She grows stronger when she sees she has such control over your mind. When you realize this, you become willing to do anything to escape her, even if it’s taking your life. She is the definition of darkness — a thief, a heartless and worthless monster, but you can’t get rid of her no matter how hard you try. So you sit with her and cry and pray for the day to be over so she will leave you alone.

Late at night, she finally allows you to fall asleep because she has claimed defeat on your soul for that day.

When you wake up in the morning, you are afraid to open your eyes because you are praying she is gone. After a few moments of peace and quiet, you realize she is gone.

You feel as though you were hit by a Mack truck and feel this overwhelming emotional hangover from her visit the day before. But even though you are more tired than you have ever been, you are grateful she is gone.

There is a little bit of fear in your heart that she will come visit again, because she always does, but you know in these moments — free from her grip — you can work on getting stronger.

You are a little bit braver than you were the day before she came to visit, and you are also more courageous. This type of resiliency and strength will help you in the future when she stops by, and hopefully next time she won’t stay as long.

If you or someone you know needs help, see our suicide prevention resources.

If you need support right now, call the Suicide Prevention Lifeline at 1-800-273-8255.

Lead photo source: Thinkstock Images


Find this story helpful? Share it with someone you care about.


Related to Depression

4 Things I Wish Someone Told Me When I Was Struggling With Depression

I’ve been meaning for some time to write a piece reflecting on my experience with a severe bout of depression last year. I had struggled with depression since my early adolescence, but a bad reaction to (ironically) the antidepressant I was taking put me into the worst state of physical and mental depression I’ve ever [...]

A Letter to My Depression

I hate you for coming into my life and taking away far too many years. I hate you for poisoning my mind during my teenage years. I hate you for the opportunities I missed because you told me I wasn’t worth it. I hate you for fighting against all of the medication, therapy and positive steps [...]

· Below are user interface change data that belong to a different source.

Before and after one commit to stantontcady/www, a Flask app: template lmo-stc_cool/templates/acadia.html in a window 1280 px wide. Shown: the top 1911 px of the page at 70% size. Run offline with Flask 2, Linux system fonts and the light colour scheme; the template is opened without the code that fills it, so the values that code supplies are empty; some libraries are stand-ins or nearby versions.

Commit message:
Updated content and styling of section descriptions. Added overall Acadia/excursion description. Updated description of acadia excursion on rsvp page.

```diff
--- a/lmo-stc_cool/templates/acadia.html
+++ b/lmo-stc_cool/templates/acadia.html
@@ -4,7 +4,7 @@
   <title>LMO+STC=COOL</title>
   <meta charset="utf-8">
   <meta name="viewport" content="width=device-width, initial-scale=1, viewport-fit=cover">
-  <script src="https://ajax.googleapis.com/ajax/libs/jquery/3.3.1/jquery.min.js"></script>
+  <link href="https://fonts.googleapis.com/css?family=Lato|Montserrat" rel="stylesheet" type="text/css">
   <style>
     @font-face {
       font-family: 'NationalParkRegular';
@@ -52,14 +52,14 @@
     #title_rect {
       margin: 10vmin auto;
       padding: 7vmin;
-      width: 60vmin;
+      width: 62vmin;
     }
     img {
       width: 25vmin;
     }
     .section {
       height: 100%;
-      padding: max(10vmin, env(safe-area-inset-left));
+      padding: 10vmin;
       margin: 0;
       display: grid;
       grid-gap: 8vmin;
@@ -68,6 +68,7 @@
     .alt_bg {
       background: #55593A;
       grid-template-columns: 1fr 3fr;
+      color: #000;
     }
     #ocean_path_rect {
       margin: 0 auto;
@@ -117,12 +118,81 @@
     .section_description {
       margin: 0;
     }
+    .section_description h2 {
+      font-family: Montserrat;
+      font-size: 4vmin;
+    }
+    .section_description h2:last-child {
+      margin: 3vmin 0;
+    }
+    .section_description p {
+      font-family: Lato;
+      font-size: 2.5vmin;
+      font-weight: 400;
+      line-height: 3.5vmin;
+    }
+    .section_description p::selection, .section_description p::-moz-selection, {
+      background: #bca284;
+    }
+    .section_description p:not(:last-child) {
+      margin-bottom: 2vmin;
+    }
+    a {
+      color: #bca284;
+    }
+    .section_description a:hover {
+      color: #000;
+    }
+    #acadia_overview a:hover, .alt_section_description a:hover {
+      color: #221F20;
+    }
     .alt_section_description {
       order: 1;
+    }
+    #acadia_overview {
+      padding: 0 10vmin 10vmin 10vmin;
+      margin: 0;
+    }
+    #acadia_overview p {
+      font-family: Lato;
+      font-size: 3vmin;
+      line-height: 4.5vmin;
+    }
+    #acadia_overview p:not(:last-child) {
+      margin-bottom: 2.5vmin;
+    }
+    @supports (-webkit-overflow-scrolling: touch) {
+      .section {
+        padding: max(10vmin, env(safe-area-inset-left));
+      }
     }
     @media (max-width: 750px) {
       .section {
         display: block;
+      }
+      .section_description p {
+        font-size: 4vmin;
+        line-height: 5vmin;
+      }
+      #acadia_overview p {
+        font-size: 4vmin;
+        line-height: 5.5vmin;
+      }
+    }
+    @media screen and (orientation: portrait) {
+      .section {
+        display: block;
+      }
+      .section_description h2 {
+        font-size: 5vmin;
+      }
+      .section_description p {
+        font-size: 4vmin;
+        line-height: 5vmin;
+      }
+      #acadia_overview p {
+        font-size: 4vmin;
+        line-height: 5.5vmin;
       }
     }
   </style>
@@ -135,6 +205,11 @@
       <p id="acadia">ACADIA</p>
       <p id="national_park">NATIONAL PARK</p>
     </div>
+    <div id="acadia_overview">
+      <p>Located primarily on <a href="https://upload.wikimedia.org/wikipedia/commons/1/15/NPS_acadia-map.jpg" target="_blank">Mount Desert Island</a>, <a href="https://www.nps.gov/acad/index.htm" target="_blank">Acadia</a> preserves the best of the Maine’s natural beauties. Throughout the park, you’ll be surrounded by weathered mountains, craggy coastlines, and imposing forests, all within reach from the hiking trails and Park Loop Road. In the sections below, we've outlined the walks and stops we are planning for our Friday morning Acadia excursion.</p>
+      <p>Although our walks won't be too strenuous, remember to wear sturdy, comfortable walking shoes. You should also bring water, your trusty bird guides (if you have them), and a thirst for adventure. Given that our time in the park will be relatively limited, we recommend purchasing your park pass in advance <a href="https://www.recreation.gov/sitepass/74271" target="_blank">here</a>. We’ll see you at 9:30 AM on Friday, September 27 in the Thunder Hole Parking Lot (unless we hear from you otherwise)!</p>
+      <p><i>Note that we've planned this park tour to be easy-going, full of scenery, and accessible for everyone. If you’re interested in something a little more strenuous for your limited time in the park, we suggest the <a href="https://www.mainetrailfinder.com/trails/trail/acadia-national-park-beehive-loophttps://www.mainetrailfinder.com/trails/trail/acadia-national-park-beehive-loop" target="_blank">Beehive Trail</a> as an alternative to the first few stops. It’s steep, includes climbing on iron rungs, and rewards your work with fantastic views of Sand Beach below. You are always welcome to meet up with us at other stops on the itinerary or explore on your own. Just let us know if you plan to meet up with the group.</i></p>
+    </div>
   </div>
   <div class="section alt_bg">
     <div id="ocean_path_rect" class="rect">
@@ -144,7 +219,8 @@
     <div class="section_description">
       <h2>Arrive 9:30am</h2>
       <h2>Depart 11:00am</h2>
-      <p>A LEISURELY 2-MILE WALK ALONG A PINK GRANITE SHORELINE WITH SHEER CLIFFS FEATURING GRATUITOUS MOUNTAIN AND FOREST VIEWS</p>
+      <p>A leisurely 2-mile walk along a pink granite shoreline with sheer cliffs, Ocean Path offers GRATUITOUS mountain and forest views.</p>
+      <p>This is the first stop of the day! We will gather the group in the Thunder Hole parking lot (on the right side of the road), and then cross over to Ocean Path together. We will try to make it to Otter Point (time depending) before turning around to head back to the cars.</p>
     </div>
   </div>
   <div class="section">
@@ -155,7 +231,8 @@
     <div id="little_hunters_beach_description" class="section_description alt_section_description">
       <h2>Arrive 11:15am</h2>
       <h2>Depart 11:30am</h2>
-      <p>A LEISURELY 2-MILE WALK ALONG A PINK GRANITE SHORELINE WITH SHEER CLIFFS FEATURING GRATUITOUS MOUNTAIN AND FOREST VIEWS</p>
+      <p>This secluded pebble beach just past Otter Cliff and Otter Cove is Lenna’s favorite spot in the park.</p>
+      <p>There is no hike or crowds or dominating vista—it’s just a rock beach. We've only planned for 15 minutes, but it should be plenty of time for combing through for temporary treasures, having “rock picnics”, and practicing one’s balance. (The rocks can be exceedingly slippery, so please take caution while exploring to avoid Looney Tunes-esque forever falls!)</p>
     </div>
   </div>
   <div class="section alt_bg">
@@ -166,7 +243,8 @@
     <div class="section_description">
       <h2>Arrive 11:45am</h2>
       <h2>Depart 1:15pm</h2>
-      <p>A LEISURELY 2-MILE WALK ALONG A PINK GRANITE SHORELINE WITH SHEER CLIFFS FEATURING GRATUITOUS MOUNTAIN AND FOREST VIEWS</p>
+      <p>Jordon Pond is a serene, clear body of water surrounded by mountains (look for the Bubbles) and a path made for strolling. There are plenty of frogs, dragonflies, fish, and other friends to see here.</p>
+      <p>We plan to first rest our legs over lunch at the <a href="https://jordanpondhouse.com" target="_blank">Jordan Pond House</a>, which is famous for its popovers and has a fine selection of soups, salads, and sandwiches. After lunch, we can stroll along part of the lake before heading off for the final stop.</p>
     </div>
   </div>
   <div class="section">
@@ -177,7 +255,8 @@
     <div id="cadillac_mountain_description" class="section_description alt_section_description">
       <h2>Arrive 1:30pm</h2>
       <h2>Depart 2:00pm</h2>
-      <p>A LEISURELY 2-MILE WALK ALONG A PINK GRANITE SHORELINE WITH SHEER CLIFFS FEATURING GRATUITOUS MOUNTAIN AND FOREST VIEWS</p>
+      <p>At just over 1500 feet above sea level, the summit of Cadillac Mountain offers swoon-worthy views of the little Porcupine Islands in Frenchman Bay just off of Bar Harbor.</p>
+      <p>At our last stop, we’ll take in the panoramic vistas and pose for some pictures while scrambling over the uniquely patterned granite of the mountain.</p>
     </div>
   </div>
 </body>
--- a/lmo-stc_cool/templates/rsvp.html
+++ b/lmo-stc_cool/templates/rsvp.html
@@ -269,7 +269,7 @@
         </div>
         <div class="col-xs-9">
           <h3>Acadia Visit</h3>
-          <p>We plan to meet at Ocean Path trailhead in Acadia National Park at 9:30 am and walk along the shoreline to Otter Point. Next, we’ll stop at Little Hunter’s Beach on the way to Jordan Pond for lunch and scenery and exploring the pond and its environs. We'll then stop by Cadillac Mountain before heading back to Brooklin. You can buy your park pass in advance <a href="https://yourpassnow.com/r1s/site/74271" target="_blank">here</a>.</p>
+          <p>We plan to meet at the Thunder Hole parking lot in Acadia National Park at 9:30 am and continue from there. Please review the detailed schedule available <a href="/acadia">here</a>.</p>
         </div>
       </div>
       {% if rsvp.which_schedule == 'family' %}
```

The Facebook Message That Showed Me How Unaccepting People Can Be of Invisible Illness

I have what many consider to be an invisible illness: major depressive disorder. In fact, some people don’t consider it an illness at all, instead choosing to think of it as a personal failing. I didn’t worry too much about those people, thinking that they were in the minority — until a friend who also [...]

When You're Tired of Being Brave Facing Depression

The other night when I was going to bed, I told my fiancee I wasn’t sure I could “do another day like today.” He quickly asked me what I meant, and I had to run away because I wasn’t brave enough to say it out loud: I can’t take pain like this again for one [...]